== Work task ==
Find the word "numbers" in the records below. List each line containing it.

Source records
====

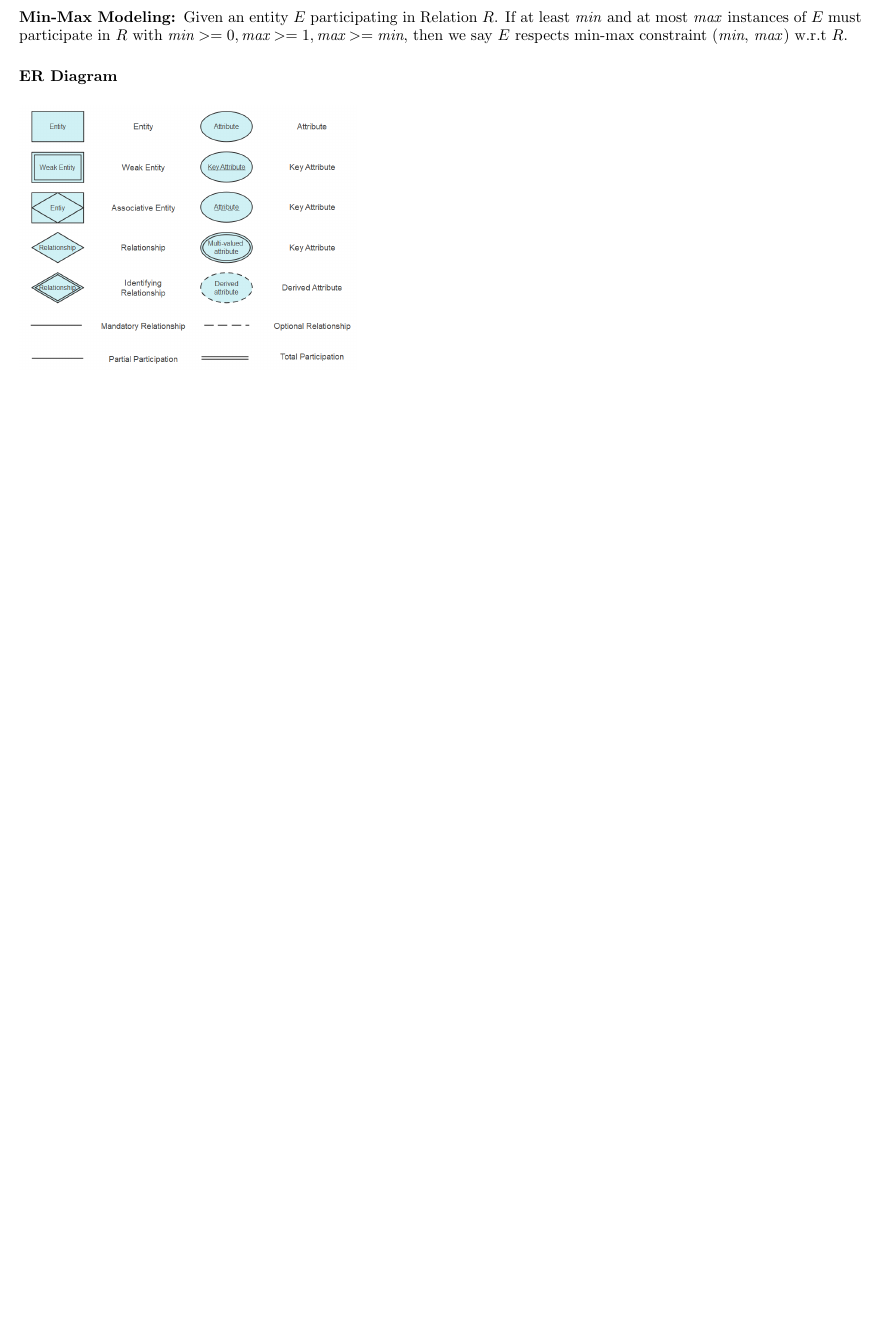
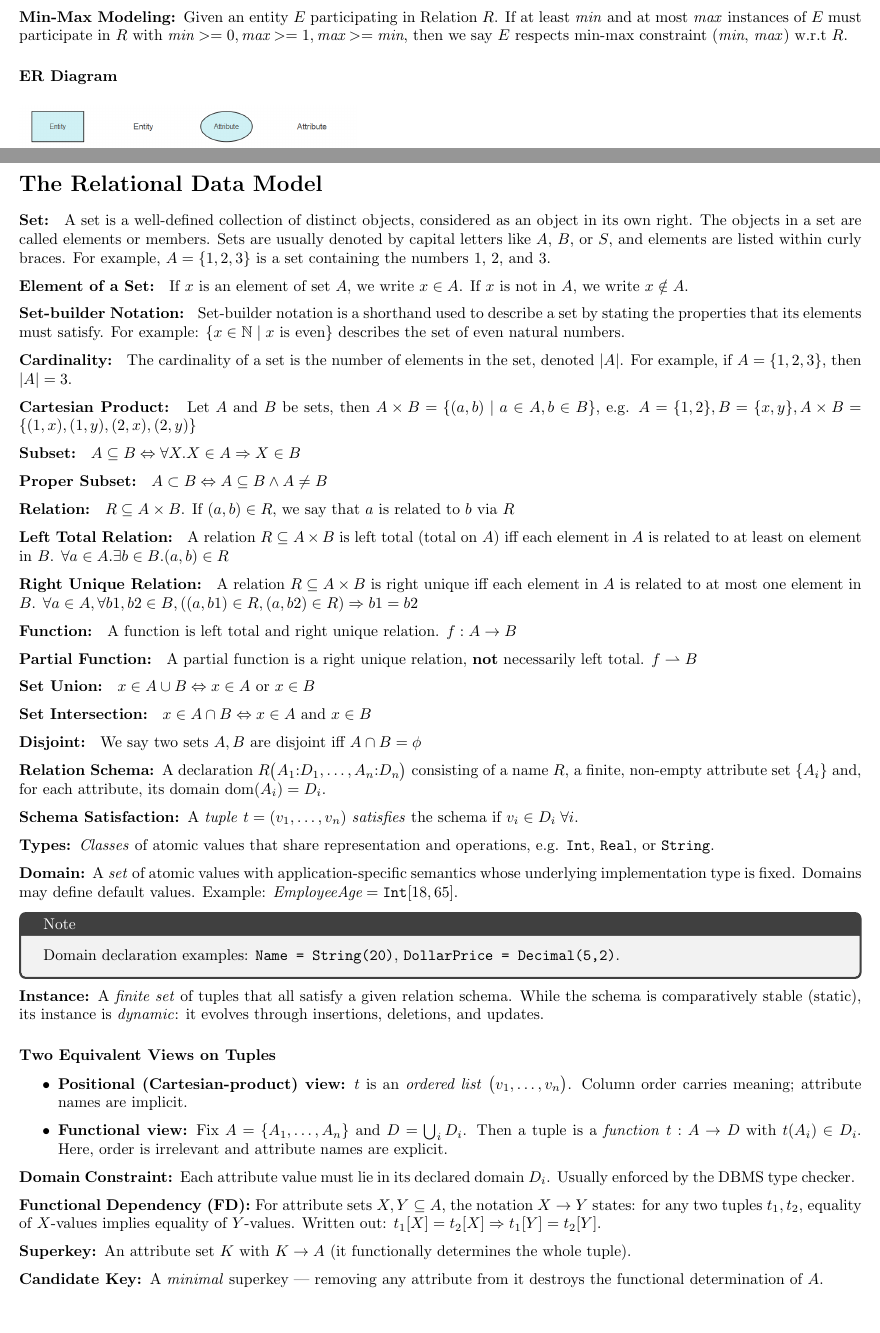
Before and after one commit to 96ibman/data_engineering_notes, a LaTeX document (main.tex, which reads pream.tex): part of page 6 of 6 before the commit and two parts of pages 6 and 7 of 8 after it, the two joined at a grey line, cut so that both start at the same text, the shorter picture padded with empty space. Compiled offline with pdfLaTeX.

Commit message:
Third Lecture

```diff
--- a/main.tex
+++ b/main.tex
@@ -377,3 +377,95 @@ Example:
 \begin{figure}[H]
     \includegraphics[width=0.4\linewidth]{images/chens-notation-1.png}
 \end{figure}
+\newpage
+\section*{The Relational Data Model}
+\mydef{Set}{
+A set is a well-defined collection of distinct objects, considered as an object in its own right. The objects in a set are called elements or members. Sets are usually denoted by capital letters like $A$, $B$, or $S$, and elements are listed within curly braces. For example, $A = \set{1, 2, 3}$ is a set containing the numbers 1, 2, and 3.
+}
+
+\mydef{Element of a Set}{
+If $x$ is an element of set $A$, we write $x \in A$. If $x$ is not in $A$, we write $x \notin A$.
+}
+
+\mydef{Set-builder Notation}{
+Set-builder notation is a shorthand used to describe a set by stating the properties that its elements must satisfy.
+For example: $\set{x \in \mathbb{N} \mid x \text{ is even} }$ describes the set of even natural numbers.
+}
+
+\mydef{Cardinality}{
+The cardinality of a set is the number of elements in the set, denoted $|A|$.
+For example, if $A = \set{1, 2, 3}$, then $|A| = 3$.
+}
+
+\mydef{Cartesian Product} {
+Let $A$ and $B$ be sets, then $A \times B = \set{(a,b) \mid a \in A , b \in B}$, e.g. $A=\{1,2\}, B=\{x,y\}, A \times B = \set{(1,x),(1,y),(2,x),(2,y)}$
+}
+
+\mydef{Subset}{
+$A\subseteq B \Leftrightarrow \forall X. X\in A \Rightarrow X \in B$
+}
+
+\mydef{Proper Subset}{
+$A \subset B \Leftrightarrow A\subseteq B \land A \neq B$
+}
+
+\mydef{Relation}{
+$R \subseteq A \times B$. If $(a,b) \in R$, we say that $a$ is related to $b$ via $R$
+}
+
+\mydef{Left Total Relation}{
+A relation $R \subseteq A \times B$ is left total (total on $A$) iff each element in $A$ is related to at least on element in $B$. $\forall a \in A.  \exists b \in B. (a,b) \in R$
+}
+
+\mydef{Right Unique Relation}{
+A relation $R \subseteq A \times B$ is right unique iff each element in $A$ is related to at most one element in $B$. $\forall a\in A, \forall b1, b2 \in B, ((a,b1) \in R,(a,b2)\in R) \Rightarrow b1 = b2$
+}
+
+\mydef{Function}{
+A function is left total and right unique relation. $f:A \to B$
+}
+
+\mydef{Partial Function}{
+A partial function is a right unique relation, \textbf{not} necessarily left total. $f \rightharpoonup B$
+}
+
+\mydef{Set Union}{
+$x \in A \cup B \Leftrightarrow x \in A \text{ or }  x \in B$
+}
+
+\mydef{Set Intersection}{
+$x \in A \cap B \Leftrightarrow x \in A \text{ and } x \in B$
+}
+
+\mydef{Disjoint}{
+We say two sets $A,B$ are disjoint iff $A \cap B=\phi$
+}
+
+\mydef{Relation Schema}{A declaration $\textstyle R\bigl(A_1{:}D_1,\dots,A_n{:}D_n\bigr)$ consisting of a name $R$, a finite, non‑empty attribute set $\set{A_i}$ and, for each attribute, its domain $\operatorname{dom}(A_i)=D_i$.}
+
+\mydef{Schema Satisfaction}{A \emph{tuple} $t=(v_1,\dots,v_n)$ \emph{satisfies} the schema if $v_i\in D_i\;\forall i$.}
+
+\mydef{Types}{\textit{Classes} of atomic values that share representation and operations, e.g. \texttt{Int}, \texttt{Real}, or \texttt{String}.}
+
+\mydef{Domain}{A \textit{set} of atomic values with application‑specific semantics whose underlying implementation type is fixed.  Domains may define default values.  Example: $\textit{EmployeeAge}=\texttt{Int}[18,65]$.}
+
+\commandnote{Domain declaration examples: \texttt{Name = String(20)}, \texttt{DollarPrice = Decimal(5,2)}.}
+
+
+
+\mydef{Instance}{A \emph{finite set} of tuples that all satisfy a given relation schema.  While the schema is comparatively stable (static), its instance is \emph{dynamic}: it evolves through insertions, deletions, and updates.}
+
+\minititle{Two Equivalent Views on Tuples}
+
+\begin{itemize}
+    \item \textbf{Positional (Cartesian‑product) view:} $t$ is an \emph{ordered list} $\bigl(v_1,\dots,v_n\bigr)$.  Column order carries meaning; attribute names are implicit.
+    \item \textbf{Functional view:} Fix $A=\set{A_1,\dots,A_n}$ and $D=\bigcup_i D_i$.  Then a tuple is a \emph{function} $t:A\to D$ with $t(A_i)\in D_i$.  Here, order is irrelevant and attribute names are explicit.
+\end{itemize}
+
+\mydef{Domain Constraint}{Each attribute value must lie in its declared domain $D_i$.  Usually enforced by the DBMS type checker.}
+
+\mydef{Functional Dependency (FD)}{For attribute sets $X,Y\subseteq A$, the notation $X\to Y$ states: for any two tuples $t_1,t_2$, equality of $X$‑values implies equality of $Y$‑values.  Written out: $t_1[X]=t_2[X]\Rightarrow t_1[Y]=t_2[Y]$.}
+
+\mydef{Superkey}{An attribute set $K$ with $K\to A$ (it functionally determines the whole tuple).}
+
+\mydef{Candidate Key}{A \emph{minimal} superkey — removing any attribute from it destroys the functional determination of $A$.}
--- a/pream.tex
+++ b/pream.tex
@@ -4,6 +4,7 @@
 \usepackage{tcolorbox}
 \usepackage[fleqn]{amsmath}
 \usepackage{multicol}
+\usepackage{csquotes}
 \usepackage{amsmath}
 \usepackage{multicol}
 \usepackage{float}
@@ -32,6 +33,7 @@
 \newcommand{\mydef}[2]{
     \textbf{#1: }#2
 }
+\newcommand{\set}[1]{\{#1\}}
 
 \title{\vspace{1ex} Data Eng. Notes \vspace{-1ex}}
 \author{ibrahim.nasser@fau.de}
```
Also changed, not shown: main.pdf, main.tex (17 more changed lines).
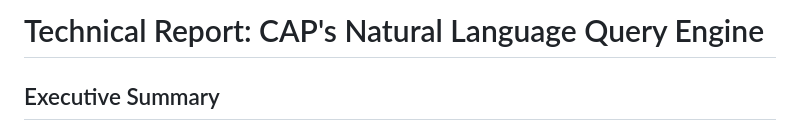
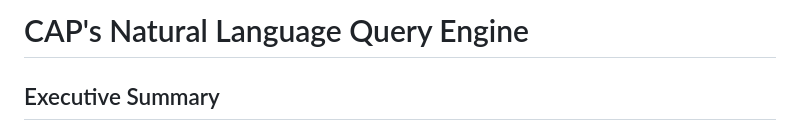
Before and after one commit to mobr-ai/cap, a Markdown page: documentation/nl_queries/natural_language.md, the part around the change. Drawn GitHub-style.

Commit message:
fixing title

```diff
--- a/documentation/nl_queries/natural_language.md
+++ b/documentation/nl_queries/natural_language.md
@@ -1,4 +1,4 @@
-# Technical Report: CAP's Natural Language Query Engine
+# CAP's Natural Language Query Engine
 
 ## Executive Summary
 
```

====

== Solution to the exercise ==
+A set is a well-defined collection of distinct objects, considered as an object in its own right. The objects in a set are called elements or members. Sets are usually denoted by capital letters like $A$, $B$, or $S$, and elements are listed within curly braces. For example, $A = \set{1, 2, 3}$ is a set containing the numbers 1, 2, and 3.
+For example: $\set{x \in \mathbb{N} \mid x \text{ is even} }$ describes the set of even natural numbers.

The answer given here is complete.